___ Supplied entries ___
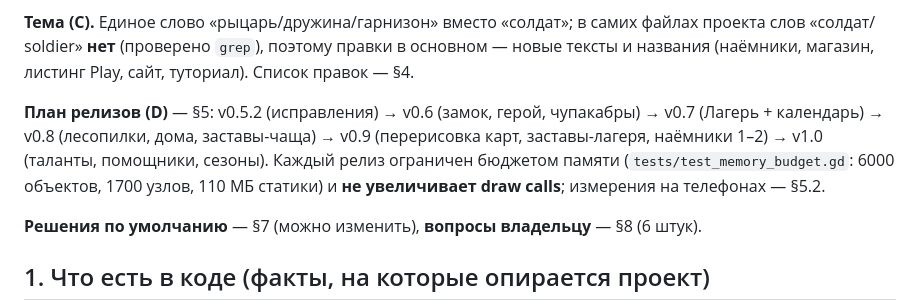
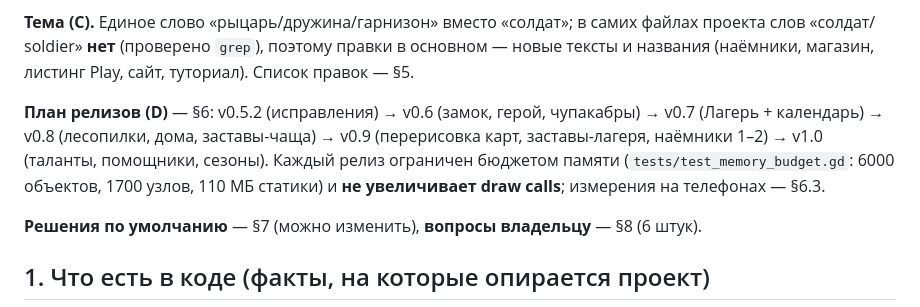
Before and after one commit to glebanya13/tinyguard, a Markdown page: docs/CONTENT_V06.md, the part around the change. GitHub-like rendering.

Commit message:
Docs: CONTENT_V06 section references
Co-Authored-By: Claude Sonnet 5.5 <noreply@anthropic.com>

```diff
--- a/docs/CONTENT_V06.md
+++ b/docs/CONTENT_V06.md
@@ -30,12 +30,12 @@
 
 **Тема (C).** Единое слово «рыцарь/дружина/гарнизон» вместо «солдат»; в самих файлах проекта слов «солдат/
 soldier» **нет** (проверено `grep`), поэтому правки в основном — новые тексты и названия (наёмники, магазин,
-листинг Play, сайт, туториал). Список правок — §4.
+листинг Play, сайт, туториал). Список правок — §5.
 
-**План релизов (D)** — §5: v0.5.2 (исправления) → v0.6 (замок, герой, чупакабры) → v0.7 (Лагерь + календарь) →
+**План релизов (D)** — §6: v0.5.2 (исправления) → v0.6 (замок, герой, чупакабры) → v0.7 (Лагерь + календарь) →
 v0.8 (лесопилки, дома, заставы-чаща) → v0.9 (перерисовка карт, заставы-лагеря, наёмники 1–2) → v1.0 (таланты,
 помощники, сезоны). Каждый релиз ограничен бюджетом памяти (`tests/test_memory_budget.gd`: 6000 объектов,
-1700 узлов, 110 МБ статики) и **не увеличивает draw calls**; измерения на телефонах — §5.2.
+1700 узлов, 110 МБ статики) и **не увеличивает draw calls**; измерения на телефонах — §6.3.
 
 **Решения по умолчанию** — §7 (можно изменить), **вопросы владельцу** — §8 (6 штук).
 
```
___
▶ [Problem description]
Show a copy of each line from the data that includes the word "замок".

▶ [Exercise result]
-**План релизов (D)** — §5: v0.5.2 (исправления) → v0.6 (замок, герой, чупакабры) → v0.7 (Лагерь + календарь) →
+**План релизов (D)** — §6: v0.5.2 (исправления) → v0.6 (замок, герой, чупакабры) → v0.7 (Лагерь + календарь) →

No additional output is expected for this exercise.